Metaphorically, DMT is like an intellectual black hole in that once one knows about it, it is very hard for others to understand what one is talking about. One cannot be heard. The more one is able to articulate what it is, the less others are able to understand. This is why I think people who attain enlightenment, if we may for a moment comap these two, are silent. They are silent because we cannot understand them. Why the phenomenon of tryptamine ecstasy has not been looked at by scientists, thrill seekers, or anyone else, I am not sure, but I recommend it to your attention. ~ Terence McKenna, The Archaic Revival: Speculations on Psychedelics, Mushrooms, the Amazon, Virtual Reality, UFO’s, Evolution, Shamanism, the Rebirth of the Goddess, & the End of History. (1991)

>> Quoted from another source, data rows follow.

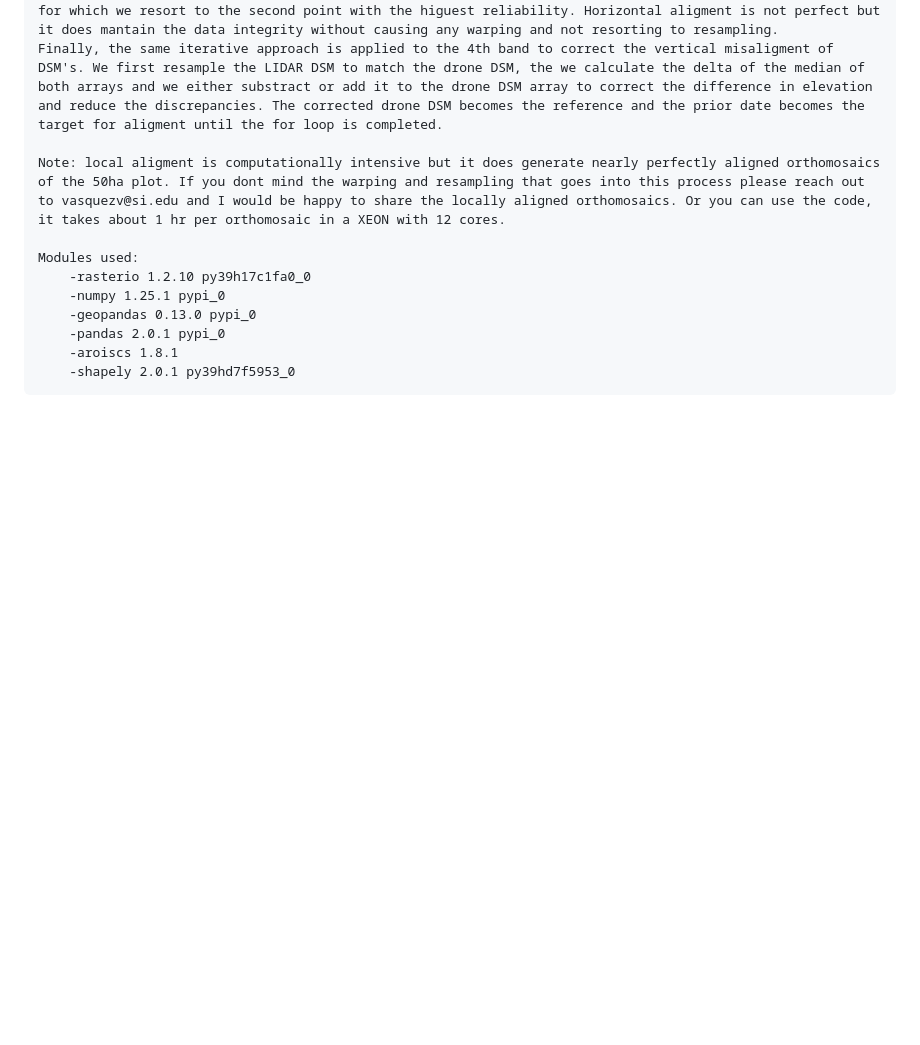
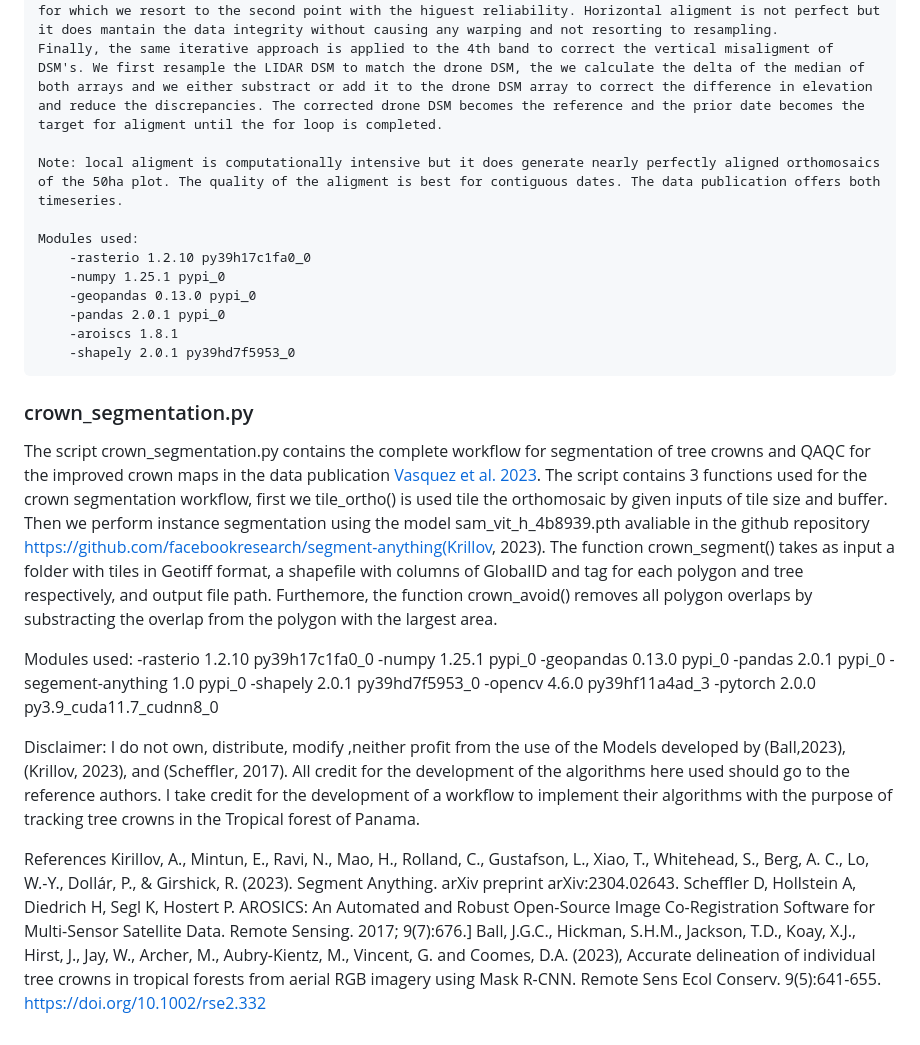
Before and after one commit to VasquezVicente/ForestLandscapes, a Markdown page: README.md, the part around one of its changes. Rendered like a GitHub page; blank space fills up the shorter version.

```diff
--- a/README.md
+++ b/README.md
@@ -35,7 +35,7 @@ Vasquez, V., Muller-Landau, H., Cushman, K., Gomez Correa, L. F., Ramos, P., Vil
     The closest date orthomosaic becomes the reference to the prior date. The prior date is aligned locally and then globally to then become the reference date to the next iteration of the for loop. The aligment is performed over the complete timeseries and it does not looses resolution. The global correction often fails for which we resort to the second point with the higuest reliability. Horizontal aligment is not perfect but it does mantain the data integrity without causing any warping and not resorting to resampling.
     Finally, the same iterative approach is applied to the 4th band to correct the vertical misaligment of DSM's. We first resample the LIDAR DSM to match the drone DSM, the we calculate the delta of the median of both arrays and we either substract or add it to the drone DSM array to correct the difference in elevation and reduce the discrepancies. The corrected drone DSM becomes the reference and the prior date becomes the target for aligment until the for loop is completed.
 
-    Note: local aligment is computationally intensive but it does generate nearly perfectly aligned orthomosaics of the 50ha plot. If you dont mind the warping and resampling that goes into this process please reach out to vasquezv@si.edu and I would be happy to share the locally aligned orthomosaics. Or you can use the code, it takes about 1 hr per orthomosaic in a XEON with 12 cores.
+    Note: local aligment is computationally intensive but it does generate nearly perfectly aligned orthomosaics of the 50ha plot. The quality of the aligment is best for contiguous dates. The data publication offers both timeseries.
 
     Modules used:
         -rasterio 1.2.10 py39h17c1fa0_0
@@ -44,3 +44,24 @@ Vasquez, V., Muller-Landau, H., Cushman, K., Gomez Correa, L. F., Ramos, P., Vil
         -pandas 2.0.1 pypi_0
         -aroiscs 1.8.1
         -shapely 2.0.1 py39hd7f5953_0
+
+### crown_segmentation.py
+The script crown_segmentation.py contains the complete workflow for segmentation of tree crowns and QAQC for the improved crown maps in the data publication [Vasquez et al. 2023](https://doi.org/10.25573/data.24784053). The script contains 3 functions used for the crown segmentation workflow, first we tile_ortho() is used tile the orthomosaic by given inputs of tile size and buffer. Then we perform instance segmentation using the model sam_vit_h_4b8939.pth avaliable in the github repository https://github.com/facebookresearch/segment-anything(Krillov, 2023). The function crown_segment() takes as input a folder with tiles in Geotiff format, a shapefile with columns of GlobalID and tag for each polygon and tree respectively, and output file path. Furthemore, the function crown_avoid() removes all polygon overlaps by substracting the overlap from the polygon with the largest area.
+
+Modules used:
+        -rasterio 1.2.10 py39h17c1fa0_0
+        -numpy 1.25.1 pypi_0
+        -geopandas 0.13.0 pypi_0
+        -pandas 2.0.1 pypi_0
+        -segement-anything 1.0 pypi_0
+        -shapely 2.0.1 py39hd7f5953_0
+        -opencv 4.6.0 py39hf11a4ad_3
+        -pytorch 2.0.0 py3.9_cuda11.7_cudnn8_0
+
+Disclaimer: I do not own, distribute, modify ,neither profit from the use of the Models developed by (Ball,2023), (Krillov, 2023), and (Scheffler, 2017). All credit for the development of the algorithms here used should go to the reference authors. I take credit for the development of a workflow to implement their algorithms with the purpose of tracking tree crowns in the Tropical forest of Panama.
+
+
+References
+Kirillov, A., Mintun, E., Ravi, N., Mao, H., Rolland, C., Gustafson, L., Xiao, T., Whitehead, S., Berg, A. C., Lo, W.-Y., Dollár, P., & Girshick, R. (2023). Segment Anything. arXiv preprint arXiv:2304.02643.
+Scheffler D, Hollstein A, Diedrich H, Segl K, Hostert P. AROSICS: An Automated and Robust Open-Source Image Co-Registration Software for Multi-Sensor Satellite Data. Remote Sensing. 2017; 9(7):676.]
+Ball, J.G.C., Hickman, S.H.M., Jackson, T.D., Koay, X.J., Hirst, J., Jay, W., Archer, M., Aubry-Kientz, M., Vincent, G. and Coomes, D.A. (2023), Accurate delineation of individual tree crowns in tropical forests from aerial RGB imagery using Mask R-CNN. Remote Sens Ecol Conserv. 9(5):641-655. https://doi.org/10.1002/rse2.332
```
Also changed, not shown: other parts of README.md (+5 -5 lines).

The publication of PIHKAL and TIHKAL by Alexander and Ann Shulgin resulted in a plethora of new psychedelics (see Part Two) that are now commonly available largely thanks to the scarcity of Acid after the Y2K Kansas missile-silo LSD bust (see Part One). However, unlike the First Psychedelic Revolution, which was sparked primarily by the artificial psychedelic LSD and to a lesser extent laboratory synthesized mescaline, psilocybin, and DMT , (as listed in the introduction of ‘The Psychedelic Experience: A manual based on the Tibetan Book of the Dead’ by Leary, Metzner, and Alpert in 1964), the Second Psychedelic Revolution cannot be defined purely by ‘synthetic’ drugs alone. For although the LSD drought resulted in the popularizing of 2-CB, 2-C-T-7, 5-MeO-DIPT, and other previously unknown laboratory-discovered psychedelic compounds, it also accelerated an ongoing rekindling of interest in naturally occurring plant entheogens  and the popularization of the previously little known concept of plantshamanism and the idea that these plants were not so much ‘psychedelic drugs’, as they were ‘spiritual medicines’.